Peer-Reviewed Publications

      Potential predictors of adoption of the Tobacco Heating System by U.S. adult smokers: An actual use study

      Roulet, S.; Chrea, C.; Kanitscheider, C.; Kallischnigg, G.; Magnani, P.; Weitkunat, R.

      Feb 24, 2019

      Background: This was a pre-market actual use study with the Tobacco Heating System (THS), a candidate modified risk tobacco product, conducted with adult smokers in eight cities in the United States. The main goal of the study was to describe THS adoption in a real-world setting. The aim of this analysis was to identify potential predictors for adoption of THS using stepwise logistic regression method.

      Methods: This actual use study was an observational study assessing self-reported stick-by-stick consumption of the THS product compared with the use of commercial cigarettes over six weeks. The study aimed at replicating the usage of THS in real-world conditions with participants being able to consume cigarettes, THS, and any other nicotine-containing products (e.g., e-cigarettes, cigars, etc.) ad libitum.
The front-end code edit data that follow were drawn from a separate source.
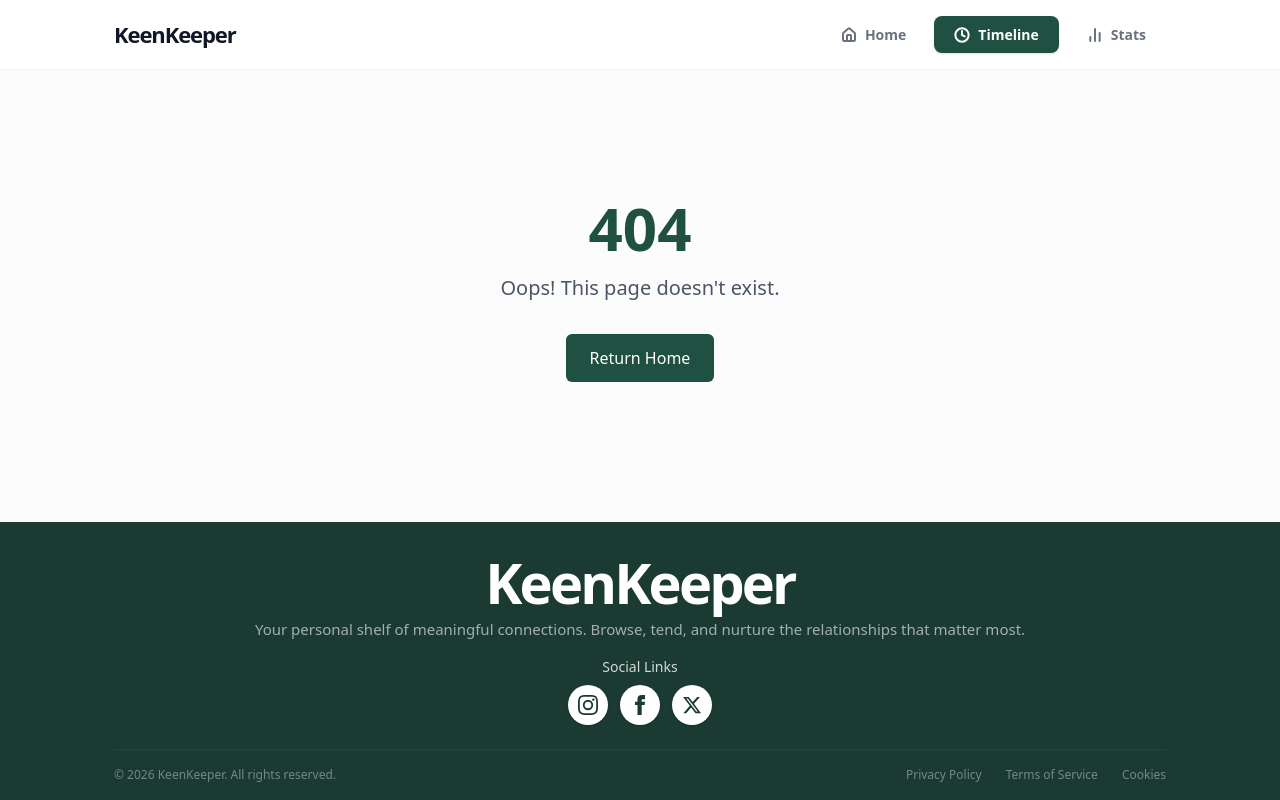
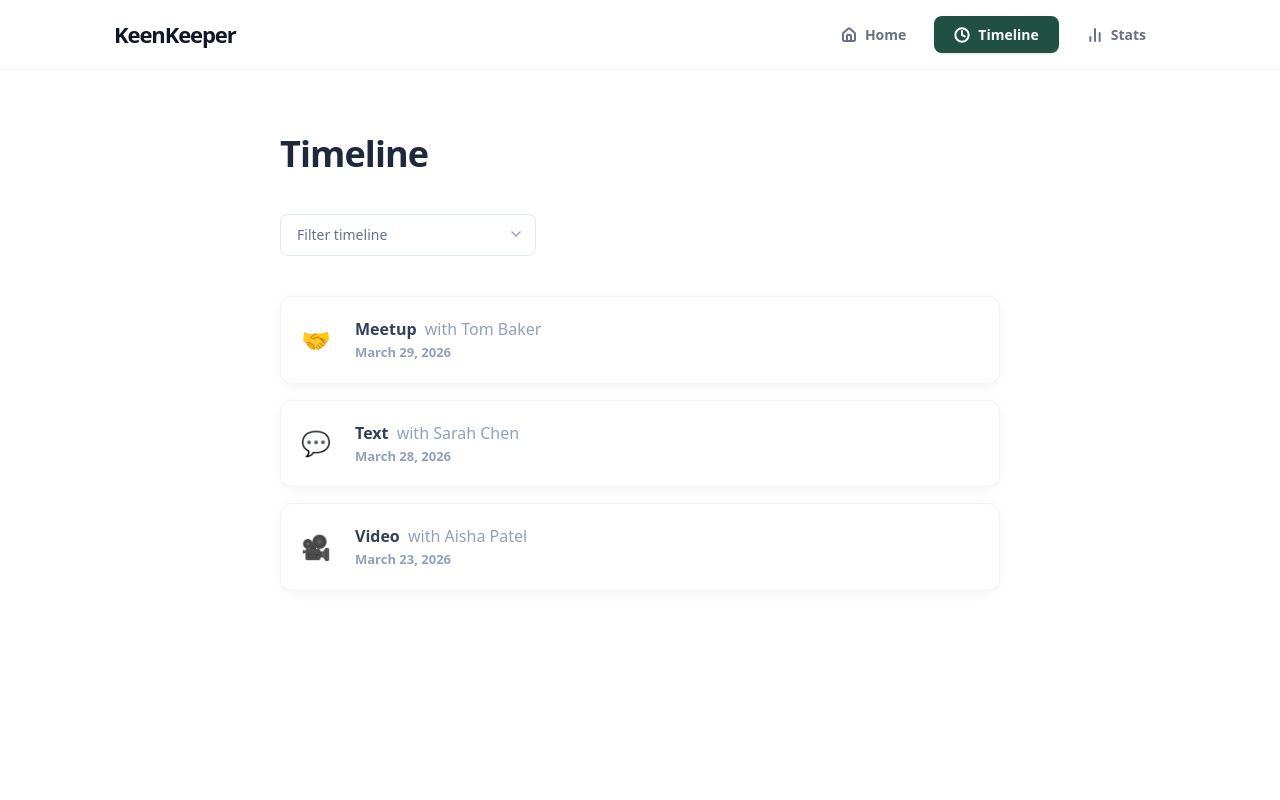
Before and after one commit to mominshaikhdev/Nextjs-KeenKeeper, a Next.js app: page /timeline in a window 1280 px wide. Before the commit this address had no page. Shown: the top 800 px of the page. Built offline with nearby package versions, Linux system fonts and the light colour scheme.

Commit message:
adding timeline page

```diff
--- /dev/null
+++ b/app/timeline/page.jsx
@@ -0,0 +1,90 @@
+"use client";
+import { useState } from "react";
+import { useAppContext } from "@/context/AppContext";
+import { ChevronDown, Home, Clock3, BarChart3 } from "lucide-react";
+
+export default function Timeline() {
+  const { timeline } = useAppContext();
+  const [filter, setFilter] = useState("All");
+
+  const filteredTimeline =
+    filter === "All"
+      ? timeline
+      : timeline.filter((item) => item.type === filter);
+
+  const getIcon = (type) => {
+    switch (type) {
+      case "Call":
+        return <span className="text-2xl">📞</span>;
+      case "Text":
+        return <span className="text-2xl">💬</span>;
+      case "Video":
+        return <span className="text-2xl">🎥</span>;
+      case "Meetup":
+        return <span className="text-2xl">🤝</span>;
+      default:
+        return <span className="text-2xl">🤝</span>;
+    }
+  };
+
+  return (
+    <div className="min-h-screen bg-white">
+      {/* Main Content Area */}
+      <main className="max-w-3xl mx-auto px-6 py-16">
+        <h1 className="text-4xl font-extrabold text-[#1e293b] mb-10 tracking-tight">
+          Timeline
+        </h1>
+
+        {/* Filter Dropdown */}
+        <div className="relative mb-10 w-64">
+          <select
+            className="w-full appearance-none border border-slate-200 rounded-lg px-4 py-2.5 text-sm text-slate-500 bg-white outline-none focus:border-emerald-600 transition-colors"
+            value={filter}
+            onChange={(e) => setFilter(e.target.value)}
+          >
+            <option value="All">Filter timeline</option>
+            <option value="Meetup">Meetup</option>
+            <option value="Call">Call</option>
+            <option value="Text">Text</option>
+            <option value="Video">Video</option>
+          </select>
+          <ChevronDown
+            className="absolute right-3 top-3 text-slate-400 pointer-events-none"
+            size={16}
+          />
+        </div>
+
+        {/* Timeline List */}
+        <div className="space-y-4">
+          {filteredTimeline.map((entry) => (
+            <div
+              key={entry.id}
+              className="bg-white p-5 rounded-xl border border-slate-100 shadow-[0_2px_15px_-3px_rgba(0,0,0,0.07)] flex items-center gap-6 hover:border-slate-200 transition-all cursor-default"
+            >
+              <div className="flex-shrink-0">{getIcon(entry.type)}</div>
+              <div className="flex flex-col">
+                <p className="font-bold text-slate-700 text-base">
+                  {entry.type}{" "}
+                  <span className="font-medium text-slate-400 ml-1">
+                    with {entry.friend}
+                  </span>
+                </p>
+                <p className="text-[13px] font-semibold text-slate-400 mt-0.5">
+                  {entry.date}
+                </p>
+              </div>
+            </div>
+          ))}
+
+          {filteredTimeline.length === 0 && (
+            <div className="text-center py-20 bg-slate-50 rounded-2xl border-2 border-dashed border-slate-200">
+              <p className="text-slate-400 font-medium italic">
+                No interactions logged for this category.
+              </p>
+            </div>
+          )}
+        </div>
+      </main>
+    </div>
+  );
+}
```
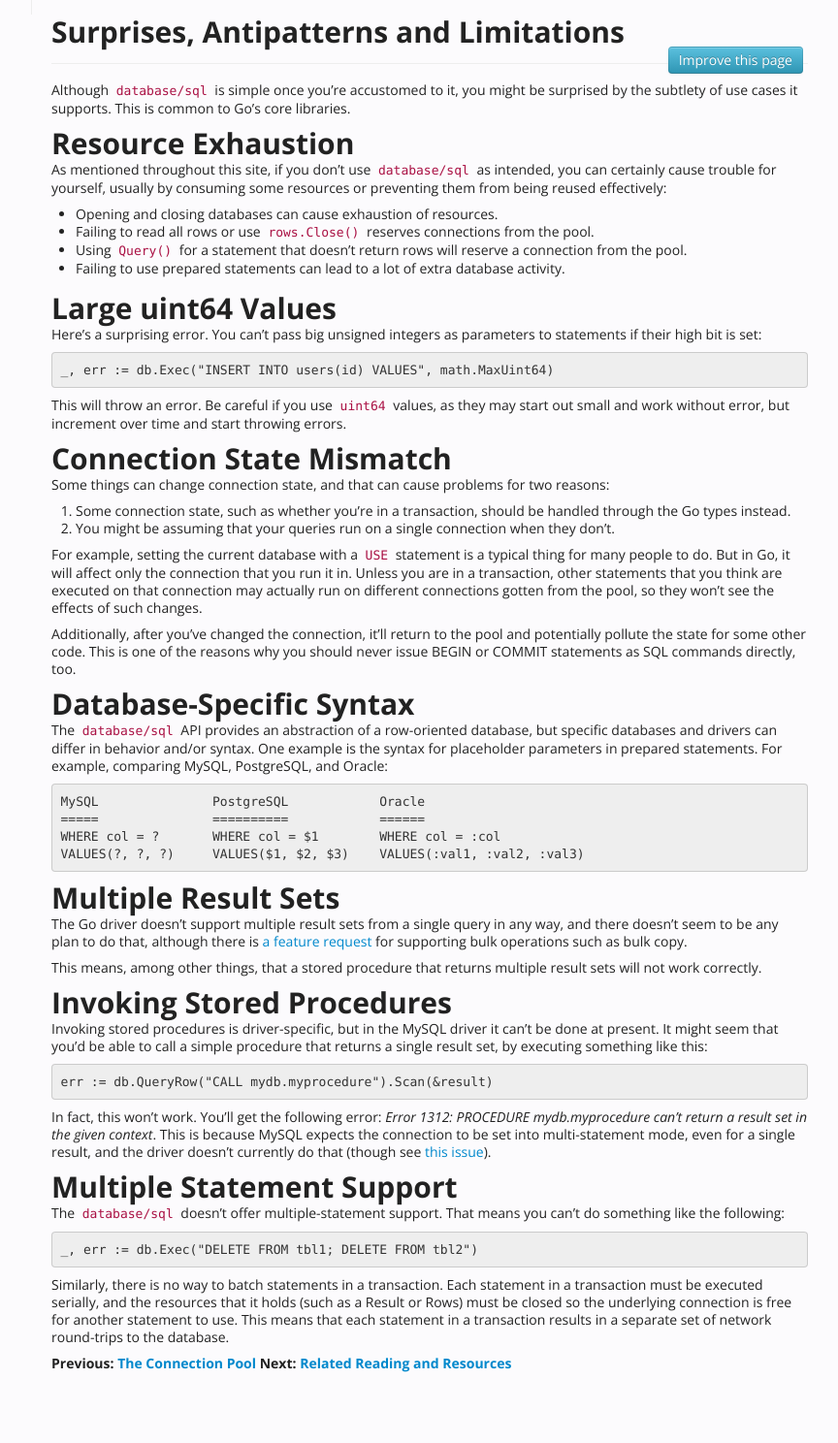
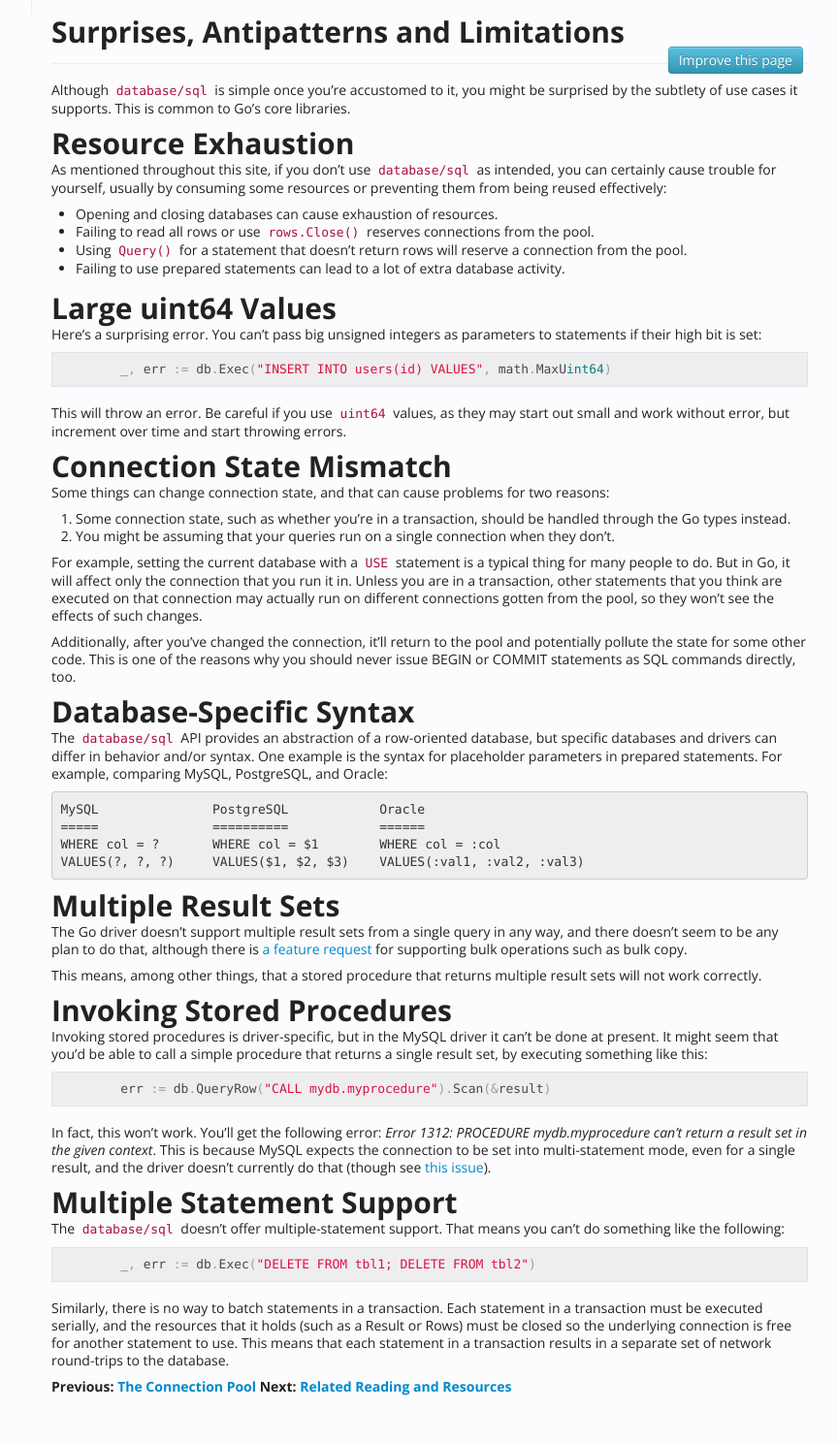
Before and after one commit to VividCortex/go-database-sql-tutorial, a Jekyll site: the page built from surprises.md, in a window 1280 px wide. Shown: the whole page at 97% size, without its empty margins (277-1141 px from the left). Built offline with Jekyll 4.4.1, drawn with Linux system fonts in a browser that asks for light colours; before the commit the page ends 1464 px from its top, so only the background shows below that.

Commit message:
Add go syntax highlighting

```diff
--- a/surprises.md
+++ b/surprises.md
@@ -25,7 +25,9 @@ Large uint64 Values
 Here's a surprising error. You can't pass big unsigned integers as parameters to
 statements if their high bit is set:
 
+<pre class="prettyprint lang-go">
 	_, err := db.Exec("INSERT INTO users(id) VALUES", math.MaxUint64)
+</pre>
 
 This will throw an error. Be careful if you use `uint64` values, as they may
 start out small and work without error, but increment over time and start
@@ -84,7 +86,9 @@ Invoking stored procedures is driver-specific, but in the MySQL driver it can't
 be done at present. It might seem that you'd be able to call a simple
 procedure that returns a single result set, by executing something like this:
 
-	err := db.QueryRow("CALL mydb.myprocedure").Scan(&result)
+<pre class="prettyprint lang-go">
+	err := db.QueryRow("CALL mydb.myprocedure").Scan(&amp;result)
+</pre>
 
 In fact, this won't work. You'll get the following error: _Error
 1312: PROCEDURE mydb.myprocedure can't return a result set in the given
@@ -99,7 +103,9 @@ Multiple Statement Support
 The `database/sql` doesn't offer multiple-statement support. That means you
 can't do something like the following:
 
+<pre class="prettyprint lang-go">
 	_, err := db.Exec("DELETE FROM tbl1; DELETE FROM tbl2")
+</pre>
 
 Similarly, there is no way to batch statements in a transaction. Each statement
 in a transaction must be executed serially, and the resources that it holds
```
Also changed, not shown: nulls.md (+1 -1 lines), retrieving.md (+3 -3 lines).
      Results: 14.6% of participants adopted THS, which comprised 70% or more of their total tobacco consumption by the end of the observational period (in Week 6). The main predictors of adoption were the liking of the smell, taste, aftertaste, and ease of use of THS. The proportion of adoption was higher in participants aged 44 years and older and in Hispanic or Latino adult smokers. Additionally, adoption of THS was more likely in participants who had never attempted to quit smoking and in participants who smoked up to 10 cigarettes per day. Finally, the adoption of THS was higher in participants who consumed both regular and menthol THS compared with those who consumed only one THS variant.

      Conclusions: The main predictors of THS adoption were positive sensory assessment and the ease of use. Socio-demographic characteristics and smoking habits appeared much less important. Post-marketing studies will provide further insights on the impact of the THS at the individual and the overall population level.